Hazardous materials require special care and attention during the shipping process to ensure they are transported safely. This type of freight poses a risk to the container it’s travelling in as well as anyone handling it. Misconduct could be disastrous, and so the Government of Canada has set down specific rules and regulations for the safe transport of these goods. For shippers looking to move anything that falls under this comprehensive list, it is imperative to know the proper process.
Not to be confused with freight class, hazardous goods are categorized into nine different classes to help inform packaging, documentation, and other relevant processes.
- Class One: Explosives. Ie: fireworks and ammunition.
- Class Two: Gases. Ie: natural gas and aerosols.
- Class Three: Flammable Liquids. Ie: paint.
- Class Four: Flammable Solids. Ie: matches.
- Class Five: Oxidizing Substances & Organic Peroxides. Ie: hydrogen peroxide.
- Class Six: Toxic & Infectious Substances. Ie: cyanide and pesticides.
- Class Seven: Radioactive Material. Ie: uranium and some medical equipment.
- Class Eight: Corrosives. Ie: sulfuric acid.
- Class Nine: Miscellaneous. Ie: lithium-ion batteries and motor engines.
If your goods fall into any of these classes, you must undergo certification to handle or transport them. Luckily, you will only require training relevant to whichever classification you plan to handle. For example, if you ship hair care products and only ever work with Class Two goods, like hair spray, you will only need to be trained on Class Two. Anything above and beyond that is not legally required. Keep in mind that in addition to your own certification, your logistics company will also need adequate training.

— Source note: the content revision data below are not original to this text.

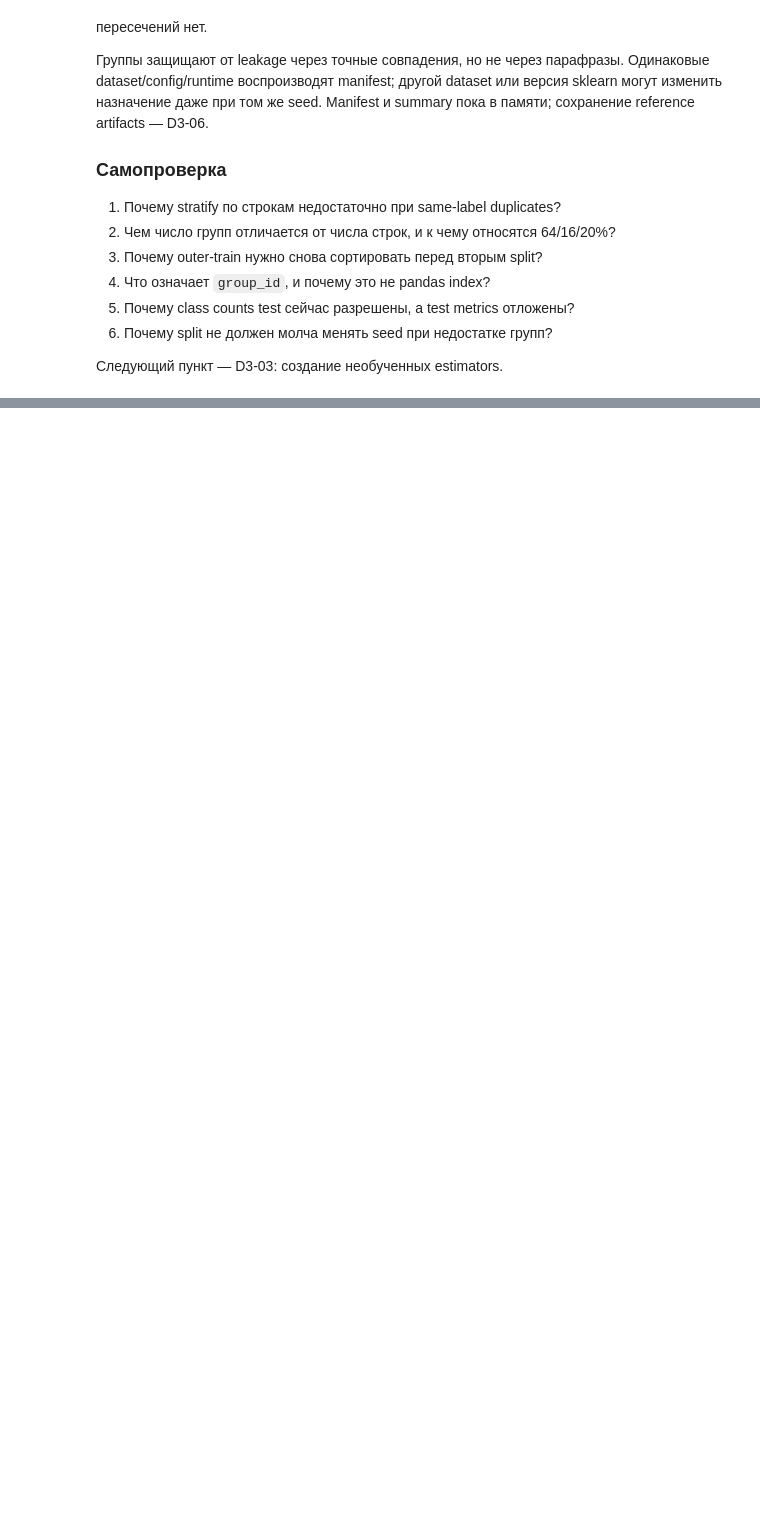
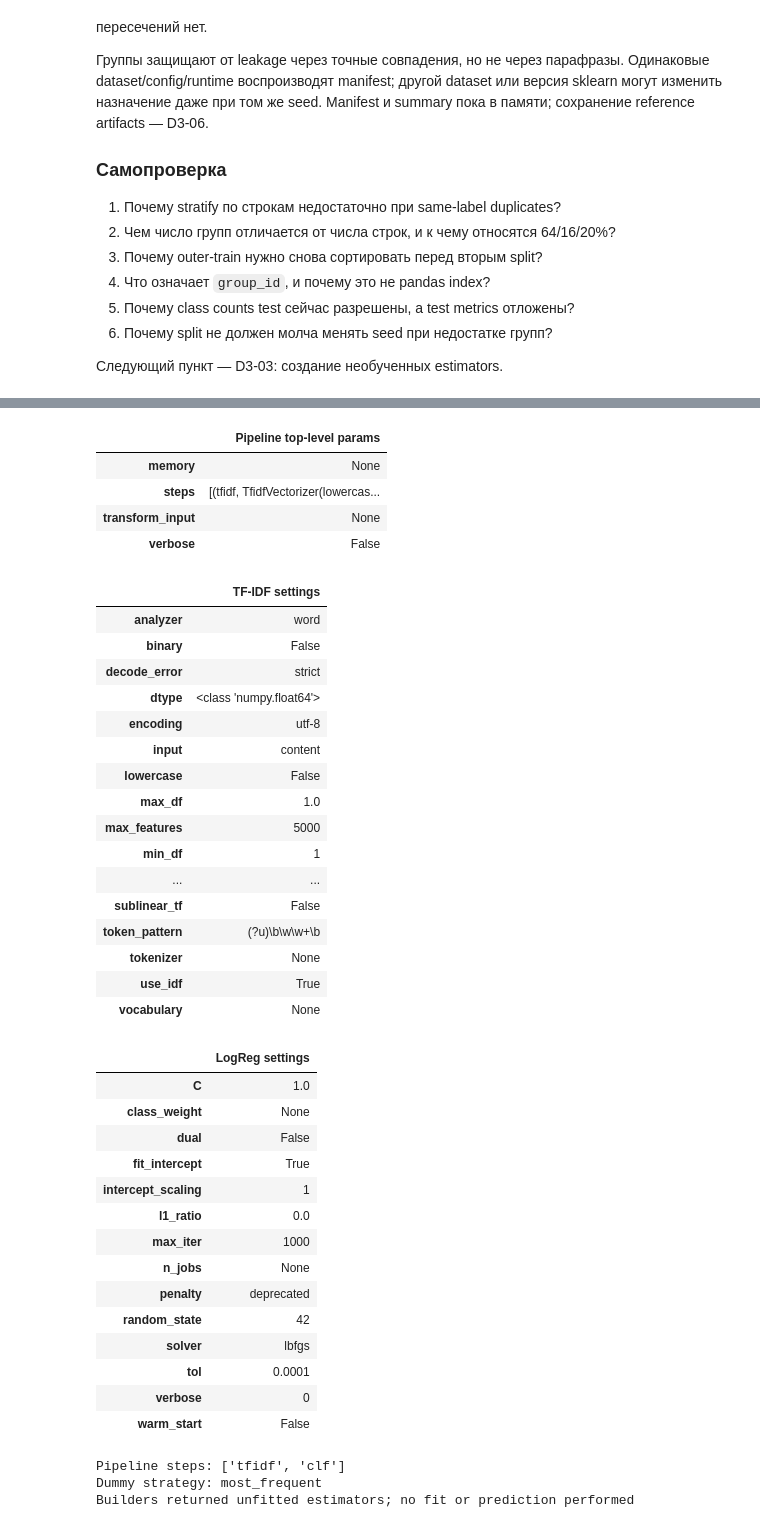
Before and after one commit to HomeboyMakkri/Text-classification, a Jupyter notebook: notebooks/day03_baseline.ipynb, the cells around one changed output, grey strips where cells are left out. Cells and saved outputs as stored; diff of their text form; code cells hidden in the pictures; blank space fills up the shorter version.

Commit message:
feat: add unfitted day 3 baseline estimators

```diff
--- a/notebooks/day03_baseline.ipynb
+++ b/notebooks/day03_baseline.ipynb
@@ -373,0 +382,56 @@ Manifest и summary пока в памяти; сохранение reference art
+# %%
+from finnews_sentiment.models.train_model import build_baseline_pipeline, build_dummy_classifier
+
+baseline_pipeline = build_baseline_pipeline(baseline_config)
+dummy_classifier = build_dummy_classifier(baseline_config)
+display(pd.Series(baseline_pipeline.get_params(deep=False), name="Pipeline top-level params").to_frame())
+display(pd.Series(baseline_pipeline.named_steps["tfidf"].get_params(deep=False), name="TF-IDF settings").to_frame())
+display(pd.Series(baseline_pipeline.named_steps["clf"].get_params(deep=False), name="LogReg settings").to_frame())
+print(f"Pipeline steps: {list(baseline_pipeline.named_steps)}")
+print(f"Dummy strategy: {dummy_classifier.get_params(deep=False)["strategy"]}")
+assert list(baseline_pipeline.named_steps) == ["tfidf", "clf"]
+assert not hasattr(baseline_pipeline.named_steps["tfidf"], "vocabulary_")
+assert not hasattr(baseline_pipeline.named_steps["clf"], "classes_")
+assert not hasattr(dummy_classifier, "classes_")
+print("Builders returned unfitted estimators; no fit or prediction performed")
+# %% [output]
+|  | Pipeline top-level params |
+| memory | None |
+| steps | [(tfidf, TfidfVectorizer(lowercas... |
+| transform_input | None |
+| verbose | False |
+|  | TF-IDF settings |
+| analyzer | word |
+| binary | False |
+| decode_error | strict |
+| dtype | <class 'numpy.float64'> |
+| encoding | utf-8 |
+| input | content |
+| lowercase | False |
+| max_df | 1.0 |
+| max_features | 5000 |
+| min_df | 1 |
+| ... | ... |
+| sublinear_tf | False |
+| token_pattern | (?u)\b\w\w+\b |
+| tokenizer | None |
+| use_idf | True |
+| vocabulary | None |
+|  | LogReg settings |
+| C | 1.0 |
+| class_weight | None |
+| dual | False |
+| fit_intercept | True |
+| intercept_scaling | 1 |
+| l1_ratio | 0.0 |
+| max_iter | 1000 |
+| n_jobs | None |
+| penalty | deprecated |
+| random_state | 42 |
+| solver | lbfgs |
+| tol | 0.0001 |
+| verbose | 0 |
+| warm_start | False |
+Pipeline steps: ['tfidf', 'clf']
+Dummy strategy: most_frequent
+Builders returned unfitted estimators; no fit or prediction performed
```
Also changed, not shown: parts of 3 cells of this notebook, 6 other files.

Packaging and Documentation
The hazard classification will determine all subsequent requirements including packaging, marks, labels, and shipping paper requirements. This is why it is so important to ensure your goods have been properly classified. From here you may follow the guidelines set out in the Transportation of Dangerous Goods Regulations. Make sure to take note of seemingly small details like packaging material and quantity. All classes have a maximum quantity that can be moved at one time.
Hazardous materials are part and parcel to the success of many industries. Transporting them may take extra care and attention than your average shipment, but those special processes are designed to keep everyone safe and informed. If you’re looking for a carrier with experience in moving dangerous goods, consider working with our team at Loadsafe Crossborder. Request a quote here.